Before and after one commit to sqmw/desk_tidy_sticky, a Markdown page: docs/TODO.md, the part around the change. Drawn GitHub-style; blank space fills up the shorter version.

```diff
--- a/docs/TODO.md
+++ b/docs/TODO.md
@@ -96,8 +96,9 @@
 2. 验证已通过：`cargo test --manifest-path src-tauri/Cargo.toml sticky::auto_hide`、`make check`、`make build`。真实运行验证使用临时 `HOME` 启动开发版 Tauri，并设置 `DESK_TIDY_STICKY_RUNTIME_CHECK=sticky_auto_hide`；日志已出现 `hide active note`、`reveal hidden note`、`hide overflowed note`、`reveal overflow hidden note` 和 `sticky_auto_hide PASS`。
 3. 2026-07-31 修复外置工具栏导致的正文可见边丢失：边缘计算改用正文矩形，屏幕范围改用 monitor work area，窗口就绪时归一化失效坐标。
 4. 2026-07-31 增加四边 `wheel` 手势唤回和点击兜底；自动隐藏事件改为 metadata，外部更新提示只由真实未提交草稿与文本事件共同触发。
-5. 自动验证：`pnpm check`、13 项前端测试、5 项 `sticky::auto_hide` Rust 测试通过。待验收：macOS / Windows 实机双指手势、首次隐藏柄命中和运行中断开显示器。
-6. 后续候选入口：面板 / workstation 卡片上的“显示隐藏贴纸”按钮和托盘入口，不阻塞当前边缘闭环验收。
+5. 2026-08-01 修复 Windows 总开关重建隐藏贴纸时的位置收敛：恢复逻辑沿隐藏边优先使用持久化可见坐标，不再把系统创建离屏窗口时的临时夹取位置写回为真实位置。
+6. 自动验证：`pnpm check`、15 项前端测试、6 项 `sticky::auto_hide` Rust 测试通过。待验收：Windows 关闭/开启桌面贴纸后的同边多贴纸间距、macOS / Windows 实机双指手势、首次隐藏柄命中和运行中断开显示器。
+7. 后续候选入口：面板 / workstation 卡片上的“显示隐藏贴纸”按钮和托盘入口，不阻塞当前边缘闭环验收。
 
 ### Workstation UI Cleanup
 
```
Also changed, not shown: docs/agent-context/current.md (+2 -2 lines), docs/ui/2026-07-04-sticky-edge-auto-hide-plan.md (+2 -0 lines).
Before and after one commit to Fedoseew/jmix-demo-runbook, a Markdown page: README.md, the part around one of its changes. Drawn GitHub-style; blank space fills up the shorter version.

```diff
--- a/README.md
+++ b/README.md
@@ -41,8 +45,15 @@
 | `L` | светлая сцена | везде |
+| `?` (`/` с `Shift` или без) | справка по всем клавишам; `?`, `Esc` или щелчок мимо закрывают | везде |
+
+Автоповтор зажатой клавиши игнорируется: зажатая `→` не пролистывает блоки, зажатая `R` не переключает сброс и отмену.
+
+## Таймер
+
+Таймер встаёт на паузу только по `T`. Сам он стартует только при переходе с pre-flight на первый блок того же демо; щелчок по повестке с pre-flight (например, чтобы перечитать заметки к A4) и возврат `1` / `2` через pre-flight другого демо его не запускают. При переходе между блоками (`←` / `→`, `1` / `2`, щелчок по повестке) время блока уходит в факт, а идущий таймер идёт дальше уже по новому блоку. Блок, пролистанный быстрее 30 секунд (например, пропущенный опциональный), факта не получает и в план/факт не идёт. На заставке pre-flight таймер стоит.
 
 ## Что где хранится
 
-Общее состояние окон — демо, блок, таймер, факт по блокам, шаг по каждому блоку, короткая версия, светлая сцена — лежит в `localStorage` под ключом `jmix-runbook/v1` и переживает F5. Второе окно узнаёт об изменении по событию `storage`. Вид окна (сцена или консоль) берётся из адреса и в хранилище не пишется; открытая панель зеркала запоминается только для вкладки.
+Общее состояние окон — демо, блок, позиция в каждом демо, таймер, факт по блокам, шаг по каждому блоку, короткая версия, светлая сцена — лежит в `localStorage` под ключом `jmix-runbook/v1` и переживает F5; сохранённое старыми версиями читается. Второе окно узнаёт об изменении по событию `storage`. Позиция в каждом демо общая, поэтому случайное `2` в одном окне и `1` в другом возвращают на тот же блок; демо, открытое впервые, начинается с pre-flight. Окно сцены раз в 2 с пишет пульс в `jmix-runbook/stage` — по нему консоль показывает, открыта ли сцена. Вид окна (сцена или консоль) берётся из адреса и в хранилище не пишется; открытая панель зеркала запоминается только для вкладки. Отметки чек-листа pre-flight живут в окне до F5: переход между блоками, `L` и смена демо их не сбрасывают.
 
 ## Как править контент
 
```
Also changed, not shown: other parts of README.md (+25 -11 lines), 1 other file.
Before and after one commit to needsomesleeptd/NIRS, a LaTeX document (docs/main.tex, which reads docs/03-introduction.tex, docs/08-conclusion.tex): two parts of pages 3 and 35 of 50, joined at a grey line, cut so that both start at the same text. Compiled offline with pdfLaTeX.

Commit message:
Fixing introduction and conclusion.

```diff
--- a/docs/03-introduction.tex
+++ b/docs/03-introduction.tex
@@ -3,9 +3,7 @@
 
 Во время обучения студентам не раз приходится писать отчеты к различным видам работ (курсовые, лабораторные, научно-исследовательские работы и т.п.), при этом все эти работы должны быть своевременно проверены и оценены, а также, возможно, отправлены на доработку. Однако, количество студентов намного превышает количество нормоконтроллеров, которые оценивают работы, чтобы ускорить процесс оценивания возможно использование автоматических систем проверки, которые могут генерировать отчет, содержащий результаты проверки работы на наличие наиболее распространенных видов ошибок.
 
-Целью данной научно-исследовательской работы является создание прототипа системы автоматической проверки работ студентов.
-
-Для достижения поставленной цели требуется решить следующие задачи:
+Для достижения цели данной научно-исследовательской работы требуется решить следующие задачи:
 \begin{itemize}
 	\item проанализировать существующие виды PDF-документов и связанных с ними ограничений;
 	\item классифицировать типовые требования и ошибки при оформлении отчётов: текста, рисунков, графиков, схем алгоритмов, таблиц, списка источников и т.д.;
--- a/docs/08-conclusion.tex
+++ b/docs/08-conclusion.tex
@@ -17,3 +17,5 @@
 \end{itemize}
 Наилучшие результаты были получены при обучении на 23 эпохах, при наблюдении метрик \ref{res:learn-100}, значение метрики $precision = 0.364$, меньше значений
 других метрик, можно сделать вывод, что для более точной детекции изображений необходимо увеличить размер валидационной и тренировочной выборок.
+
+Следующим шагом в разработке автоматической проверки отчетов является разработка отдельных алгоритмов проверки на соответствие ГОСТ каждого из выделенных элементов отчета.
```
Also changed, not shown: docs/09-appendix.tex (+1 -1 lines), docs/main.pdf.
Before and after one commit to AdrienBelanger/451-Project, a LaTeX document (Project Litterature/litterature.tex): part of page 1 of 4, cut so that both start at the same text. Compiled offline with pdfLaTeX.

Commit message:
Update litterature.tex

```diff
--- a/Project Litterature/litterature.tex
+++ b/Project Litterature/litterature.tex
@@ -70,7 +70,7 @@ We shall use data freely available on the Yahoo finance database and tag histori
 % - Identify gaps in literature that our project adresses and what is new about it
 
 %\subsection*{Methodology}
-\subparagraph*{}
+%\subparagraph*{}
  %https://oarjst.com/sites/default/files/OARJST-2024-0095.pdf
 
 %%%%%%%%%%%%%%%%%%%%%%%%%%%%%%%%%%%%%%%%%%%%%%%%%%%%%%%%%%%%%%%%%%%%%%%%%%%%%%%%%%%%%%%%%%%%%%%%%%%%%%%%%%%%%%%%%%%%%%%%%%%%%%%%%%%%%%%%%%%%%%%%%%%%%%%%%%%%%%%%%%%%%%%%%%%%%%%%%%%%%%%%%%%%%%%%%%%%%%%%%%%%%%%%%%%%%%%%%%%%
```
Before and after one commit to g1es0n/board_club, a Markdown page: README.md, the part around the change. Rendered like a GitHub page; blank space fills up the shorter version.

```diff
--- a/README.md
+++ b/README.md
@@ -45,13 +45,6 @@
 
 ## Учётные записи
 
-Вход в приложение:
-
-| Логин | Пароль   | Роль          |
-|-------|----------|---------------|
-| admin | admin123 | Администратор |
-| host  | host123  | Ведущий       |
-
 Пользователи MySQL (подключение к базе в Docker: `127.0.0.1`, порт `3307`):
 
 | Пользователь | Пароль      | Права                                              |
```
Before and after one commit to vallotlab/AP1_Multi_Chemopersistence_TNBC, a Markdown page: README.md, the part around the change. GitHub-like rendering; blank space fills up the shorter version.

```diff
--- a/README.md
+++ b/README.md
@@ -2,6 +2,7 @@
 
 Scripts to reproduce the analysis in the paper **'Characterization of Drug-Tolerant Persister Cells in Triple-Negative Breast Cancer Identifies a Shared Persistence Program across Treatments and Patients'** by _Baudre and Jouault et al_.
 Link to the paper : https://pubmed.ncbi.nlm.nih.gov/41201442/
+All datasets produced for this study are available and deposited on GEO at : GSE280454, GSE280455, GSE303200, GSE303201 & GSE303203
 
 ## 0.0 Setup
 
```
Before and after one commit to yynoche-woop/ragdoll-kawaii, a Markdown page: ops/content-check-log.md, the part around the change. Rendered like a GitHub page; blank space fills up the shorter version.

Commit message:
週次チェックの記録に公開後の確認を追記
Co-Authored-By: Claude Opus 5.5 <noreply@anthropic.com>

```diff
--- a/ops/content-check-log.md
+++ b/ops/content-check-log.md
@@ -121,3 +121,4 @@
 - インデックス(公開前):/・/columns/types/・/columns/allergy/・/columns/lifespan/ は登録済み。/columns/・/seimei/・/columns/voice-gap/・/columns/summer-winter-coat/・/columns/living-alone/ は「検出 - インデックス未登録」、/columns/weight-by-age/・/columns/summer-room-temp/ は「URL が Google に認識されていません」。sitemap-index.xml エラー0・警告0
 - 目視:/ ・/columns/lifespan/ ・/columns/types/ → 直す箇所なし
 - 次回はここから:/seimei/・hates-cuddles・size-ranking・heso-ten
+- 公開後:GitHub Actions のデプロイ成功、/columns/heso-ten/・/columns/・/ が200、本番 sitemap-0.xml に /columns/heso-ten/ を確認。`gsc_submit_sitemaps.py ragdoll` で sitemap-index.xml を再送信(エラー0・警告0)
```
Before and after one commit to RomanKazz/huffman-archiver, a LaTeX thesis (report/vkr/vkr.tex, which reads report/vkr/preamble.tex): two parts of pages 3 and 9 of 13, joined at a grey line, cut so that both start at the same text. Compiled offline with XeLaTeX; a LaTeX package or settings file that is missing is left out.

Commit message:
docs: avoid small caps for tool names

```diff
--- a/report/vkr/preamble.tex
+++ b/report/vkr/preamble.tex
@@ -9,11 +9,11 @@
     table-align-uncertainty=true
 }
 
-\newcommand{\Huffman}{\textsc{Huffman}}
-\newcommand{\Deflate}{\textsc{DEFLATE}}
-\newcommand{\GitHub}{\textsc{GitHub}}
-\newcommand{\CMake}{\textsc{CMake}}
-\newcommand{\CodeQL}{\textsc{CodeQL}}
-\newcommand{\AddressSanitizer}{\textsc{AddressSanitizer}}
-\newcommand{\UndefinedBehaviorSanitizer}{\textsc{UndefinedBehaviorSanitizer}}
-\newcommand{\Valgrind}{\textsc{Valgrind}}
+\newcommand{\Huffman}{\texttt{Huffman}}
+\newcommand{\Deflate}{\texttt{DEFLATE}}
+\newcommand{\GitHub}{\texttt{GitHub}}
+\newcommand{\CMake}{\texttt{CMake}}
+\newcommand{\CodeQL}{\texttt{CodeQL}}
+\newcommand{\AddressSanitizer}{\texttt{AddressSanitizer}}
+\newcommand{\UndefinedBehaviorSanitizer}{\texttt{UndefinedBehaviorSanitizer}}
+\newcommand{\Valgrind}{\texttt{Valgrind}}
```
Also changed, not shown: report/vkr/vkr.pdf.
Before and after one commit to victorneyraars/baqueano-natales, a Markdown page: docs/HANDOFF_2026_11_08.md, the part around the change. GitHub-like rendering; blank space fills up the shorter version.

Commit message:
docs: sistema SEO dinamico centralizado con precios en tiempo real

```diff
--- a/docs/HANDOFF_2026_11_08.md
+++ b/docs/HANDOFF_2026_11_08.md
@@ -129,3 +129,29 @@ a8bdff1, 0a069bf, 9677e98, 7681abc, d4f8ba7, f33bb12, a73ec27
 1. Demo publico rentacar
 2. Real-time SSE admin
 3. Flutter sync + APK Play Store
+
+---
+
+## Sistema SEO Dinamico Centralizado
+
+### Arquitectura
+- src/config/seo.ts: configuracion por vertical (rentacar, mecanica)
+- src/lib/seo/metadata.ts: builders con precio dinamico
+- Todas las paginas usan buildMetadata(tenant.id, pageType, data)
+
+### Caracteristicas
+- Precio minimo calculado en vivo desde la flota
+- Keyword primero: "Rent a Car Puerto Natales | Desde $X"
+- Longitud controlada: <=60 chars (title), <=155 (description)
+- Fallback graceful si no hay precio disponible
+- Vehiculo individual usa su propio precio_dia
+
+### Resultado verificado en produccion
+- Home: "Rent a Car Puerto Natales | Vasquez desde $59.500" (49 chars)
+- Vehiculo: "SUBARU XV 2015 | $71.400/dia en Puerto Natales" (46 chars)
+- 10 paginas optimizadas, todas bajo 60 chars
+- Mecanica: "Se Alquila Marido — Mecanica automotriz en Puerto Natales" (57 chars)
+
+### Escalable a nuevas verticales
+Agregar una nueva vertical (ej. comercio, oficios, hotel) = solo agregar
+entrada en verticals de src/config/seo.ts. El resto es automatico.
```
■ ■ ■ ■
* [GOAL OF THE EXERCISE] Return each line among the entries that holds the word "TODO".

* [TASK RESPONSE]
Before and after one commit to sqmw/desk_tidy_sticky, a Markdown page: docs/TODO.md, the part around the change. Drawn GitHub-style; blank space fills up the shorter version.
--- a/docs/TODO.md
+++ b/docs/TODO.md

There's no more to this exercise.